Could your nonprofit use a few more hands on deck? Volunteers can be a great resource and can serve to increase your nonprofit's direct connection with the community. But, first, use this handy checklist to make sure your nonprofit has done its advance work and is ready to make volunteering an experience that people will want to sign up for -- and return to again and again.
- Identify what your organization needs help with. Write down every task you and others in your nonprofit can think of, from high-level work (such as researching and writing grant proposals, designing a website, taking photographs, or assisting teachers) to basic stuff (data entry, dog kennel cleaning, or photocopying).
- Combine the tasks into named positions that will be both meaningful and interesting. Making everyone a generic "volunteer" won't help their sense of purpose. Instead, give them cool-sounding titles. In creating and naming the positions, understand that many volunteers are hoping to work directly with your nonprofit clients or feel otherwise directly connected to your cause. (Can you create any new positions to make the most of this opportunity for community involvement?) If possible, also give every volunteer a share of the dull, mindless work.
- Write up volunteer job descriptions. Getting job descriptions down on paper will help volunteers not only understand their role, but appreciate that you take their role seriously and are treating them as professionals. If possible, explain what opportunities the volunteers will have for stepping into greater responsibilities after proven good performance. For help, see Nolo's article, Writing and Using Job Descriptions.
- Designate a supervisor for each volunteer position. The supervisors should be prepared to train and manage volunteers, much as if they were regular staff -- including giving them feedback on performance and serving as references when the volunteers search for other work. Occasionally, the supervisor may even need to fire a volunteer.
- Create an information/orientation packet. This should include not only the job description and important information, such as door entry codes, but office rules such as personal use of phones and photocopiers, plus tips and guidelines for posting Facebook or other social networking entries concerning the volunteer's work with your group.
- Get the word out. Volunteers can be recruited from friends of existing staff and volunteers, via email and your social networking pages, from local schools, service organizations, faith-based communities, and senior centers, and from online services such as www.volunteermatch.org or www.idealist.org.
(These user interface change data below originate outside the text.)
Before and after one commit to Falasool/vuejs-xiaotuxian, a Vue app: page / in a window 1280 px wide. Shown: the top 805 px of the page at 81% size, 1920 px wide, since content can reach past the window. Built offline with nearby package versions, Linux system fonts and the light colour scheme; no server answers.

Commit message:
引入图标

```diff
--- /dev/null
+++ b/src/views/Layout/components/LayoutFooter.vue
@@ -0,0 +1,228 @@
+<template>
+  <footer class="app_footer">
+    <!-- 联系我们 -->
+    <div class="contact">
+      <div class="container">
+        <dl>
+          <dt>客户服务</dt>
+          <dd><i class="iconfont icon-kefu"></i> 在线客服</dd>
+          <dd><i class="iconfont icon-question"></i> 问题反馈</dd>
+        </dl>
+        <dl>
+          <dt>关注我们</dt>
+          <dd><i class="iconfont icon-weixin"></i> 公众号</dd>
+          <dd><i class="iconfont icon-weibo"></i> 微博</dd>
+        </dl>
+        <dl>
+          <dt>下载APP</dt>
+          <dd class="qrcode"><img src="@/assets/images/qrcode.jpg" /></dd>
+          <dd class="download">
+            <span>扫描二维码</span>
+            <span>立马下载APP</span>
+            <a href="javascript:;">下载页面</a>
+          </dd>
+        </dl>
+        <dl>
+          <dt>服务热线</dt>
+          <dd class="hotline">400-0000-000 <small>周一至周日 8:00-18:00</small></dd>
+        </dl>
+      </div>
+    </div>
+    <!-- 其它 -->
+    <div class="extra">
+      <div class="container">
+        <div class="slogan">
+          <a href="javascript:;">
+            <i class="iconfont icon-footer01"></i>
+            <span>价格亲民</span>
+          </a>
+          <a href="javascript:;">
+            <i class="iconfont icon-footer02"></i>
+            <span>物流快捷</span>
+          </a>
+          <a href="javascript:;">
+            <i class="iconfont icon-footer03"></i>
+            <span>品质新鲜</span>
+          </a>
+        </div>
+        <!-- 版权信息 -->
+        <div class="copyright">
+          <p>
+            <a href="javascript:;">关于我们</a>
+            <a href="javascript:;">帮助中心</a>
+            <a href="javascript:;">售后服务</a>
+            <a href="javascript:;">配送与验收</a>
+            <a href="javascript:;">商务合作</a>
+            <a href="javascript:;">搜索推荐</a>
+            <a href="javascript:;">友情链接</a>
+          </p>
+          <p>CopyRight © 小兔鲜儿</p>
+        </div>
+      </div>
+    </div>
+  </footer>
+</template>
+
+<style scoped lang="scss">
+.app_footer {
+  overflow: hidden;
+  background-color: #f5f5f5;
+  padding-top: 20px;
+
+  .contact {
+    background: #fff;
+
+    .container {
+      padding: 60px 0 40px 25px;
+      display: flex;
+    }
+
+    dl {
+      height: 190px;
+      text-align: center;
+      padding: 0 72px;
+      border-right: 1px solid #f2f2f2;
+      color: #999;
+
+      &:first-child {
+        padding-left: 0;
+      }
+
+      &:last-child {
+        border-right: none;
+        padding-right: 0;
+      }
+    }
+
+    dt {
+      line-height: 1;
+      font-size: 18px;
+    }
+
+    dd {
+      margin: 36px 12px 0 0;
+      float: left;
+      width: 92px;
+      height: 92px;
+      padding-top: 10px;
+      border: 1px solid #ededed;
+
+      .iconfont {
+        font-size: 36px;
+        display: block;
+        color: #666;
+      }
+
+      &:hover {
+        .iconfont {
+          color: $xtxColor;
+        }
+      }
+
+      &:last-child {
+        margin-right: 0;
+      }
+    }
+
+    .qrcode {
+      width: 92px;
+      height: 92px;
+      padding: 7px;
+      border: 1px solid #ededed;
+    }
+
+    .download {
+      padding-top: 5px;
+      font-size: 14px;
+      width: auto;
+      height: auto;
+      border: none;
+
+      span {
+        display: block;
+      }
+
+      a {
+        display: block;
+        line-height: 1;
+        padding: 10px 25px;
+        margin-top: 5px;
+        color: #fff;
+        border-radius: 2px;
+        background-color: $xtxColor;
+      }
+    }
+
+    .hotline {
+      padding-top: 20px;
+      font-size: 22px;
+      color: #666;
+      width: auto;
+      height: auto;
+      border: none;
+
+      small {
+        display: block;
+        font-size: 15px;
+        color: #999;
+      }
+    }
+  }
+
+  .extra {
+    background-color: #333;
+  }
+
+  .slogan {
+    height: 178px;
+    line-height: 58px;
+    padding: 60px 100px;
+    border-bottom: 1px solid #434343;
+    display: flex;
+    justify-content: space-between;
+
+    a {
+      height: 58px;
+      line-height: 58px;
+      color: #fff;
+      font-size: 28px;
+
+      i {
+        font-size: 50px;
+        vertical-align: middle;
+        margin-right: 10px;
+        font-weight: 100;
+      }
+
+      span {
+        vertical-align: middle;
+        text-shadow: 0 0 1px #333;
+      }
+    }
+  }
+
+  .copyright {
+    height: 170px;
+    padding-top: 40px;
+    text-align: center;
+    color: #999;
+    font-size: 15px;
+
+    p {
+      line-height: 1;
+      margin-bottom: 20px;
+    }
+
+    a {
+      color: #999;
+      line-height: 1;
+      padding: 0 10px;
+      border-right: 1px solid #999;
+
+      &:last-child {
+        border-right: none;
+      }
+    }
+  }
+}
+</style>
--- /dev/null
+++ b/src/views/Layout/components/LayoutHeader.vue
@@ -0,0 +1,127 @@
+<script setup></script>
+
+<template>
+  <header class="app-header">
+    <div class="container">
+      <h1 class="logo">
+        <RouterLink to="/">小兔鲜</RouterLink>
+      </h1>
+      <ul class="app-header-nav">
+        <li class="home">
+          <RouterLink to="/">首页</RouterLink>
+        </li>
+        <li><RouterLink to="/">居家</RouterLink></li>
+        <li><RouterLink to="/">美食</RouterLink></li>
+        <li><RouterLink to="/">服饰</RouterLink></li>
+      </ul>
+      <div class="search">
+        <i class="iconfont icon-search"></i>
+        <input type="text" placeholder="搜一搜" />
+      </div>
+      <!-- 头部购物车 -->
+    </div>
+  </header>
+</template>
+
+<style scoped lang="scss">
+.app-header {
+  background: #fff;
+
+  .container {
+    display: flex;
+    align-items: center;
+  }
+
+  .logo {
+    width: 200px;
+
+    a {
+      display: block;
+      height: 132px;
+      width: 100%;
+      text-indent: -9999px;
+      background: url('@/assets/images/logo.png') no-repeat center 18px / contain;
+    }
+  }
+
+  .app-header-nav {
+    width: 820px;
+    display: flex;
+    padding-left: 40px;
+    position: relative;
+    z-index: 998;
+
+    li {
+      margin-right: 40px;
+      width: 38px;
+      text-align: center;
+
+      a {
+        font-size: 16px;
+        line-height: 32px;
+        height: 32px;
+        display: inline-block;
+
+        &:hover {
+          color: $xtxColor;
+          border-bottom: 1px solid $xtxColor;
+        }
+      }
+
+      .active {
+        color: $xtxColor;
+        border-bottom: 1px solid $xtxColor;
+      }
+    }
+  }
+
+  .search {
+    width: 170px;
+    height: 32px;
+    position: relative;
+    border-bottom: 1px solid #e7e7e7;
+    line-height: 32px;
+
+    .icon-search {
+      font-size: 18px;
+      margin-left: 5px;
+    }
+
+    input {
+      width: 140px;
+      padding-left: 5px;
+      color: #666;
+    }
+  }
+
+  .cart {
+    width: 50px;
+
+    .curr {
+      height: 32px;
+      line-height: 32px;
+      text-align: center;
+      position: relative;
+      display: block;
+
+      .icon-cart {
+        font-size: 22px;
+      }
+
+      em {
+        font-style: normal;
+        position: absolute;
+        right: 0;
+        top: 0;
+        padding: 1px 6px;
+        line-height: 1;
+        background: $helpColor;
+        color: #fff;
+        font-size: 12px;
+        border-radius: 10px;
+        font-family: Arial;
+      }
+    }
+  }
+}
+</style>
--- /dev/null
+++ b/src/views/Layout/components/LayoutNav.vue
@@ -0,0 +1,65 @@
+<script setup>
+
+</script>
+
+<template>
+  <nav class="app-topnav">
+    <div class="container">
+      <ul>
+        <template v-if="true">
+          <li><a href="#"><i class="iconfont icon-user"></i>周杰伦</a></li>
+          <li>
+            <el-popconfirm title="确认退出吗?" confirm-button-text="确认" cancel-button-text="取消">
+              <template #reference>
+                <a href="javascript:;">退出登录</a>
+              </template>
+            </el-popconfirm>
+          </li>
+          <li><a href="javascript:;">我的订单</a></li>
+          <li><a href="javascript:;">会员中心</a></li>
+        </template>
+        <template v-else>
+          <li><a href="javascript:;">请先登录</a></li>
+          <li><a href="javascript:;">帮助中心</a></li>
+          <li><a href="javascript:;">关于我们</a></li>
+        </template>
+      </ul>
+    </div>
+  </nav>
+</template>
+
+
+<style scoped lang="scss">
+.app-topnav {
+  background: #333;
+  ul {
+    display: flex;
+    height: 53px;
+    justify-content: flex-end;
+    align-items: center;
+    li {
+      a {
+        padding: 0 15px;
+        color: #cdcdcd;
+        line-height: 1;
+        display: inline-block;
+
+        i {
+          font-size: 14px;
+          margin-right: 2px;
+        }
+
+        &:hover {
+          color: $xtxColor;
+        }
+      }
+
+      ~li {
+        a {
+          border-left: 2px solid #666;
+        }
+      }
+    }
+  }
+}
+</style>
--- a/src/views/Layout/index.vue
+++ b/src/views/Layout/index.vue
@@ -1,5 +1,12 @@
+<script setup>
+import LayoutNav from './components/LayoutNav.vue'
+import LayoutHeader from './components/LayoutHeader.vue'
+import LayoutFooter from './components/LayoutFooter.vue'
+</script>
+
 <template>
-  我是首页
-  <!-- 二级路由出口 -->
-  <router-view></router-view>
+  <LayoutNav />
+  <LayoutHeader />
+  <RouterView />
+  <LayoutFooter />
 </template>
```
- Make sure your website explains volunteer opportunities. This is such an important part of getting the word out that we've given it a separate checklist entry. Too many nonprofits' websites explain how to donate, but say nothing about volunteering -- despite it being a great way to engage with supporters. Be sure to spell out what the volunteer positions include, what benefits volunteers might gain (more on that below), and how to get in touch. While you're at it, include an account of one of your existing volunteer's great experience working with you.
- Decide what perks to offer. Volunteers love to feel appreciated and enjoy getting treated like insiders, and you can help that by offering them perks -- like free admission to some of your events, a T-shirt with your group's logo, free parking or meals, and reminders of the skills they'll be taught and the great people they might meet.
- Check references and background -- evenhandedly. Some states' laws require nonprofits to do a formal background check -- including fingerprint screening -- for volunteers who will be working with children, the elderly, disabled persons, or other vulnerable populations. Check your state's law. In any case, you'll need a screening policy for all volunteers, perhaps at least a reference check. You can hire a service to do background checks for you. Don't pick and choose who to screen, or you risk complaints about discrimination.
- Prepare a training program. This should cover both the volunteers' job responsibilities and basic office policies. If someone other the the volunteer's supervisor -- perhaps even another volunteer -- would be the best trainer, have that person handle trainings, possibly on a group basis. Consider whether some volunteers need extra information on some parts of the job. For example, young people may need a tutorial on phone manners before you let them loose on callers or donors.
- Plan how you'll celebrate volunteers' achievements. It's never too early to start planning an annual volunteer party or thinking about other ways to regularly and emphatically thank volunteers (such as newsletter features or a special table at an upcoming event).
Now you're ready to bring in volunteers -- but keeping them happy is also important. Learn how to make your nonprofit a hit with volunteers in Nolo's article Nonprofit Volunteers: Top Five Tips to Keep Them Coming.